Testing fluid flow problems used to be a fairly complicated and difficult process to execute. With the advent of technology, you can now run fluid flow problems virtually. Computational Fluid Dynamics (CFD) has been around for the past 30 years, and it has become even more user-friendly and powerful than it was 30 years ago.
One of the most common questions I hear from users new to CFD is how do I get started? In this SOLIDWORKS Flow Simulation tutorial, I am laying out how to prepare a model for a fluid flow problem. Let’s get started.
What is SOLIDWORKS Flow Simulation?
SOLIDWORKS Flow Simulation is an intuitive Computational Fluid Dynamics (CFD) solution embedded within SOLIDWORKS 3D CAD that enables you to quickly and easily simulate liquid and gas flow through and around your designs to calculate product performance and capabilities. Powered by fast and accurate solvers, SOLIDWORKS Flow Simulation enables you to simulate numerous flow scenarios intuitively while you design. SOLIDWORKS Flow Simulation shortens time to market by saving time and effort searching for the optimum design.
What are the two different study types in SOLIDWORKS Flow Simulation?
Within SOLIDWORKS Flow Simulation users have the ability to solve either external flow or internal flow studies. External flow studies concerns flows not bounded by outer surfaces, but rather only by the fluid domain boundaries. In this case, the solid part is surrounded by the flow, this type of analysis is most commonly associated with aerodynamic studies. Internal flow studies concern flow bounded by outer solid surfaces. In this case, the fluid only circulates on the interior of your part, this type of analysis is most commonly associated with pipe or valve studies.
It is important to understand the two different study types in order to select the appropriate study for your problem. If you select the wrong study type it may prevent you from solving your problem or solving it efficiently.
How to prepare a butterfly valve for internal flow
In this part of our Flow Simulation tutorial, the first task for beginning a project is to determine what type of flow study you need to conduct. For a butterfly valve, we want to monitor the fluid effect through the valve – not over the valve.

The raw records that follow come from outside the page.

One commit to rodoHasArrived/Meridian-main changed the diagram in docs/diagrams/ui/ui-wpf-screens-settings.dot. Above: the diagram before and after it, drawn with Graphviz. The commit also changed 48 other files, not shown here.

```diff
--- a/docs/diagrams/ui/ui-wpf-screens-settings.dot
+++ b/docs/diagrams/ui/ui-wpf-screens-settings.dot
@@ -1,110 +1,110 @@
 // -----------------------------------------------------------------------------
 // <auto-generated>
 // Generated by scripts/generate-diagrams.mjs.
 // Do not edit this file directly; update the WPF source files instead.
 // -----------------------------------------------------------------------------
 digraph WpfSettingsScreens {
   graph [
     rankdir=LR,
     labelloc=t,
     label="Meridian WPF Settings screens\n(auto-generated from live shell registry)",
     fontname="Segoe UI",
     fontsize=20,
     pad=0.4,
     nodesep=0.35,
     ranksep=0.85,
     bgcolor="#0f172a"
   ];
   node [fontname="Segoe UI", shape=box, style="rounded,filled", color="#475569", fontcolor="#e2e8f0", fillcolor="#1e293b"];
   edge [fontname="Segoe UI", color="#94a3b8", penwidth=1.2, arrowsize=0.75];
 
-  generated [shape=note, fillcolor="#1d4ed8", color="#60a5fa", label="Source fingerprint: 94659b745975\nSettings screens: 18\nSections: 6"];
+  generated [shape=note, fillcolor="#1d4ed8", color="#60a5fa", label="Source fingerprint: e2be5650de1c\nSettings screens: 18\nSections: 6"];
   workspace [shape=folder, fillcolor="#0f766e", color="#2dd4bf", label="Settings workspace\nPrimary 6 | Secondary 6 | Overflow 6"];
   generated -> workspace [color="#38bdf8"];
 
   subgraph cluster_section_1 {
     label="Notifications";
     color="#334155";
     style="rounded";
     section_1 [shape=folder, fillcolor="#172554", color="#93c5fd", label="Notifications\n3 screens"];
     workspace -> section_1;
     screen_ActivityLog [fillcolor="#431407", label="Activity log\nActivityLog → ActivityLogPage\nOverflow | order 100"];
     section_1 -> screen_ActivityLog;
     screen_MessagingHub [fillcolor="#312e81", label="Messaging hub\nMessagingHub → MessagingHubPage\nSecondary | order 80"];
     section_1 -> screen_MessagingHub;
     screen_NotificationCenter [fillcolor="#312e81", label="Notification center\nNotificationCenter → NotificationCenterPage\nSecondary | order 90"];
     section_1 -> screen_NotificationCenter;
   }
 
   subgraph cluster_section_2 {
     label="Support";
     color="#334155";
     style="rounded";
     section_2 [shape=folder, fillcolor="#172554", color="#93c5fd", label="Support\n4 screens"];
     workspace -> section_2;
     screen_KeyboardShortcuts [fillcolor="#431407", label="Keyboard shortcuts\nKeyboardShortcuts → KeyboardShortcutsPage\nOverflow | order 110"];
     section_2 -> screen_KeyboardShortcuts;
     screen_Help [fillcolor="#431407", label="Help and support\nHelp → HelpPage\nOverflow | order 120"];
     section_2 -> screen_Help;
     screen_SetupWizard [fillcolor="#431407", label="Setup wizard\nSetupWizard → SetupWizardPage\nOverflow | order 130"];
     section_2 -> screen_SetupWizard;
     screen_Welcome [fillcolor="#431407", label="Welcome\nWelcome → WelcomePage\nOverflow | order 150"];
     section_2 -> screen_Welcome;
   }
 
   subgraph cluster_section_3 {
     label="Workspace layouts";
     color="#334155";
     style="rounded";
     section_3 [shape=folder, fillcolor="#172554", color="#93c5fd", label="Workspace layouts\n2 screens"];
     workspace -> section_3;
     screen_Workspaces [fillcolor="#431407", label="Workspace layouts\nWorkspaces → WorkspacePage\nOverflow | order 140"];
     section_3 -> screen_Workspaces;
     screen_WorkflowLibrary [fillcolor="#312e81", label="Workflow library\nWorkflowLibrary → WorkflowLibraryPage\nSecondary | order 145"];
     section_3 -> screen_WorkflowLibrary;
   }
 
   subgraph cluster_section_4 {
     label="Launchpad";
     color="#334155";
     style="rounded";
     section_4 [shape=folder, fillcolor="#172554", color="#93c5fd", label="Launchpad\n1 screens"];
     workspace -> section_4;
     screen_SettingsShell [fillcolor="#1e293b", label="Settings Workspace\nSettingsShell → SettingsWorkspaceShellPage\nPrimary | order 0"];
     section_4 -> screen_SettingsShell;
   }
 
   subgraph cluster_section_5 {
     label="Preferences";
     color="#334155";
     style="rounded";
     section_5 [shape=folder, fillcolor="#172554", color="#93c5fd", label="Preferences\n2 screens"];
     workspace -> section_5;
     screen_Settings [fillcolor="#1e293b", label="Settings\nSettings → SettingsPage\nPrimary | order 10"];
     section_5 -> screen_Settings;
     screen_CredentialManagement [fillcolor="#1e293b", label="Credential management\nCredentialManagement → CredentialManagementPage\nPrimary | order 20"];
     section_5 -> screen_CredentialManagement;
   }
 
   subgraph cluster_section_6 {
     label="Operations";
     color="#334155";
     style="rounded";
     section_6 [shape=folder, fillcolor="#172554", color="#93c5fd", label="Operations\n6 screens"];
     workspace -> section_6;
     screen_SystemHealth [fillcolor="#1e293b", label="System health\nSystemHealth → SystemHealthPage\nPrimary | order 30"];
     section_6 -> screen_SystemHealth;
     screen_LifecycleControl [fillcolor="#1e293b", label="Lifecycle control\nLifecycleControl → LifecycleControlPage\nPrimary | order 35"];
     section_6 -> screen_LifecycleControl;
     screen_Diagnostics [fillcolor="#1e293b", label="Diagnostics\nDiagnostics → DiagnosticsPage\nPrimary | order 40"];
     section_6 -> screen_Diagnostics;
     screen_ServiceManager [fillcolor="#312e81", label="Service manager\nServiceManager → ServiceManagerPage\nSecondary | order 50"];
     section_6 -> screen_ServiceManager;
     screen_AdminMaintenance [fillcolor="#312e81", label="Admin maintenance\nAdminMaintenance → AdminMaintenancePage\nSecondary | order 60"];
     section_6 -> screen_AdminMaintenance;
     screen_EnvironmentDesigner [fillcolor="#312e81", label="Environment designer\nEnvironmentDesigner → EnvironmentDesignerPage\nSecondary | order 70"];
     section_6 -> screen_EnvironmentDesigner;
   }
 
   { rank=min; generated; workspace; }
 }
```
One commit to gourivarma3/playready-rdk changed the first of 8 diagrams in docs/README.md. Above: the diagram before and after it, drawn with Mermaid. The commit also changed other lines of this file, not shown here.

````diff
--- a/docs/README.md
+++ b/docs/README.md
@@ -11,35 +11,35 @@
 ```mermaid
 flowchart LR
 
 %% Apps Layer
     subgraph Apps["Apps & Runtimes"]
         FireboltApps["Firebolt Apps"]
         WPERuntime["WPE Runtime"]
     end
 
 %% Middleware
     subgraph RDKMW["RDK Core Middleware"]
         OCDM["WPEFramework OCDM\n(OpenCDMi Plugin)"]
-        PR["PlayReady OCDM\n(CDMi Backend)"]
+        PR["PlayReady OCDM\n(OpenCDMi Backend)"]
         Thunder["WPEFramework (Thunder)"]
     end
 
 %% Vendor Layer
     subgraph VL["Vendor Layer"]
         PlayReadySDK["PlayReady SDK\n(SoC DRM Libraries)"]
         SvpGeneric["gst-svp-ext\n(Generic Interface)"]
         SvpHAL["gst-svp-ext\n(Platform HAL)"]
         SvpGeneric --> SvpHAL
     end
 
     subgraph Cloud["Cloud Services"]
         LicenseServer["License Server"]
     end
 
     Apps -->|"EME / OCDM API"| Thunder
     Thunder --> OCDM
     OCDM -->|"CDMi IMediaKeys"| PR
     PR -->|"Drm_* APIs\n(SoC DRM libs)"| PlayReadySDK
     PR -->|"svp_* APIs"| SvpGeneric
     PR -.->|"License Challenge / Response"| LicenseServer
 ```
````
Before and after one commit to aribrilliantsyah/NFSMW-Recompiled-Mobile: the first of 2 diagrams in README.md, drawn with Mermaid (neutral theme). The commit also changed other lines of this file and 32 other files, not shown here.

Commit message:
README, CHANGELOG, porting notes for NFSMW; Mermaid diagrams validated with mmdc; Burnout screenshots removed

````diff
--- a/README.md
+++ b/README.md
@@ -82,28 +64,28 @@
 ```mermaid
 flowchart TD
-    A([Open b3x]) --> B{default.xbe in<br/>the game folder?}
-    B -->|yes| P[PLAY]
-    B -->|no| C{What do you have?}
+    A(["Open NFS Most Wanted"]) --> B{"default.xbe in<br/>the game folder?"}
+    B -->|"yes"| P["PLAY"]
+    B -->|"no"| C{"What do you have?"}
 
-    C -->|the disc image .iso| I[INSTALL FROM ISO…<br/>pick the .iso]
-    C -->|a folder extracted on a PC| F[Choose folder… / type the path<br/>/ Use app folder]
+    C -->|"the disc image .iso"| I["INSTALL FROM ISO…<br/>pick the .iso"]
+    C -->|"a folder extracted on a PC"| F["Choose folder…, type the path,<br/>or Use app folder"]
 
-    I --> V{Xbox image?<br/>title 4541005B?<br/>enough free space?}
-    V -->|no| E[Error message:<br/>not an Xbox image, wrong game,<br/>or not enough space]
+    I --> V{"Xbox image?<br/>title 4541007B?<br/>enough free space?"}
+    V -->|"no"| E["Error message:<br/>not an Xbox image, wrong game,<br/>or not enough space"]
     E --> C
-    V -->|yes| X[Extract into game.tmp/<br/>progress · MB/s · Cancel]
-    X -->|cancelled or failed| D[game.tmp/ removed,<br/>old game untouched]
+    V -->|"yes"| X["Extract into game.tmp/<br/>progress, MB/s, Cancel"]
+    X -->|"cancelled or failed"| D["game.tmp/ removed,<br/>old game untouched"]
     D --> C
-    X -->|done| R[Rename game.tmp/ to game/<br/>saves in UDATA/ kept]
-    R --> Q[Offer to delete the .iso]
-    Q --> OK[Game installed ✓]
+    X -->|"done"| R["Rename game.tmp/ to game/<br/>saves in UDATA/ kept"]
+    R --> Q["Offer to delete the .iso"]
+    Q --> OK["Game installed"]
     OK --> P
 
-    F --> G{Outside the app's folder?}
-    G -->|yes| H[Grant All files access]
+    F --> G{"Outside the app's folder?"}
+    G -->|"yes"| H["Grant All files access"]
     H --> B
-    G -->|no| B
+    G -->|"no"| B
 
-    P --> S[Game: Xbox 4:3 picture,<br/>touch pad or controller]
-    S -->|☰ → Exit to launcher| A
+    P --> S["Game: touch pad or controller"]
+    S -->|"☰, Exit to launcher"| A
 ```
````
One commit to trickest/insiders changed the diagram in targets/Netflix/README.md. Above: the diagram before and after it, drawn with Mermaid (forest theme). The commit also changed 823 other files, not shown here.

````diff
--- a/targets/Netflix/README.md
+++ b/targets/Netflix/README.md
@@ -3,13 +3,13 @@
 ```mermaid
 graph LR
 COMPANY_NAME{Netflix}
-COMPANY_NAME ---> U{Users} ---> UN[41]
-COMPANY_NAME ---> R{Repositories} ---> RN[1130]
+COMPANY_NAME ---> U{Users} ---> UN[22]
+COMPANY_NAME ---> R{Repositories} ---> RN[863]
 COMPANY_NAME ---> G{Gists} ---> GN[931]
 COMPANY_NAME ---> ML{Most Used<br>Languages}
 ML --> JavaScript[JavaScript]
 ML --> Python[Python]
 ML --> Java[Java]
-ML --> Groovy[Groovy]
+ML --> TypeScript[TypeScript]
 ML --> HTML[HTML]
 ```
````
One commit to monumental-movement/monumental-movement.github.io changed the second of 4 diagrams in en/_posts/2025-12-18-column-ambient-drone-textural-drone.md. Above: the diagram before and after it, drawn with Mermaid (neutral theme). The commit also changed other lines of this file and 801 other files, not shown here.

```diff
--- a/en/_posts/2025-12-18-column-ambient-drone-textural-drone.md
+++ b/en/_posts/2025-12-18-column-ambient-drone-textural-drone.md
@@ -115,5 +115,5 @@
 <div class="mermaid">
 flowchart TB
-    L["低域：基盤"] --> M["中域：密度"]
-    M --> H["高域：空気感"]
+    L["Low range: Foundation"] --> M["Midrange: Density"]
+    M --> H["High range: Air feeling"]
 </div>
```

Therefore, as we are solely concerned with the fluid flow on the interior of the valve, we need to set up an internal flow study within SOLIDWORKS Flow Simulation. Prior to doing that we need to prepare the model. The first thing you should do for any SOLIDWORKS Flow Simulation project is to check the geometry for internal flow, this will determine if your model is watertight. If a model is not watertight, it is indicating that some portion of your model is exposed to the open fluid surrounding your part, and therefore, will need to be closed prior to beginning a Flow Simulation project.
The check geometry option is found under the main Tools Menu > Flow Simulation > Check Geometry.
Once we open up the check geometry tool, we can select all applicable parts that we wish to check, in this case, we will use all parts of this valve assembly. We will then select an internal analysis under the analysis type and then select check. This will then run through the check option and determine if the model is watertight and ready to run a Flow Simulation project.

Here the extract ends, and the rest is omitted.